A recent study found that campaign contributions can have a significant influence on decisions by state Supreme Court justices, an article in The National Law Journal reported.
After studying judicial elections in Michigan, Texas, and Nevada, political scientists Chris Bonneau of the University of Pittsburgh and Damon Cann of Utah State University determined that “campaign contributions appear to affect the outcome of cases in states where judges are elected in partisan contests — Michigan and Texas in the study — but not where they are elected on a nonpartisan ballot — Nevada.”
The authors noted that the sample of states was small and also said it is impossible to say that campaign contributions cause decisions, but in Michigan and Texas, the authors said they identified a “correlation.”
As the second largest group of contributors (behind business), attorneys were responsible for 21% of the donations made to candidates in 2005-2006.
Although the authors of the study accounted for other factors that might influence a judge’s decision, such as the details of the case and personal ideology, they tried to control for these aspects. Even so, the authors concluded that, in Michigan and Texas, “‘Dollars made a difference, whether a liberal was contributing to a liberal or a liberal [was] contributing to a conservative.’”
More disturbing was the fact that a contribution as small as $2,000 seemed to make substantially affect the ultimate decision of the judge. While the authors concede that this finding does not imply that attorneys need only contribute this sum of money to buy a ruling, they do note that,

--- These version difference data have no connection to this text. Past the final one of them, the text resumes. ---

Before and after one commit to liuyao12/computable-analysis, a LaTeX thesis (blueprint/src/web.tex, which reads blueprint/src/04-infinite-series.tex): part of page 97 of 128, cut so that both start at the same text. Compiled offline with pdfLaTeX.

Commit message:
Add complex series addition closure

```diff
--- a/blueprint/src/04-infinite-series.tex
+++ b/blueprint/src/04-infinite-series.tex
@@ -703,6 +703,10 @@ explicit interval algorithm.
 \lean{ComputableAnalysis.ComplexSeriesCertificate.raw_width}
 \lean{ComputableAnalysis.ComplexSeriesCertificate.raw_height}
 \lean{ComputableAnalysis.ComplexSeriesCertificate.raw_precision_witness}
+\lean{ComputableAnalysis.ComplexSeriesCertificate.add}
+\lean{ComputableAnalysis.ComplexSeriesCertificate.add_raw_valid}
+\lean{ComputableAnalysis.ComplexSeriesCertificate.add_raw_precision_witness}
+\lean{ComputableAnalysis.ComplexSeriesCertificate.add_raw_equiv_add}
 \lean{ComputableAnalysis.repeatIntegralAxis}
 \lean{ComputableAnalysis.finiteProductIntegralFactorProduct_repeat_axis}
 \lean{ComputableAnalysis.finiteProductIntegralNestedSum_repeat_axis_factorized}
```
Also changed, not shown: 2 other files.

‘[I]n an environment where numerous attorneys and law firms are making contributions, judges notice those who are contributing (more…)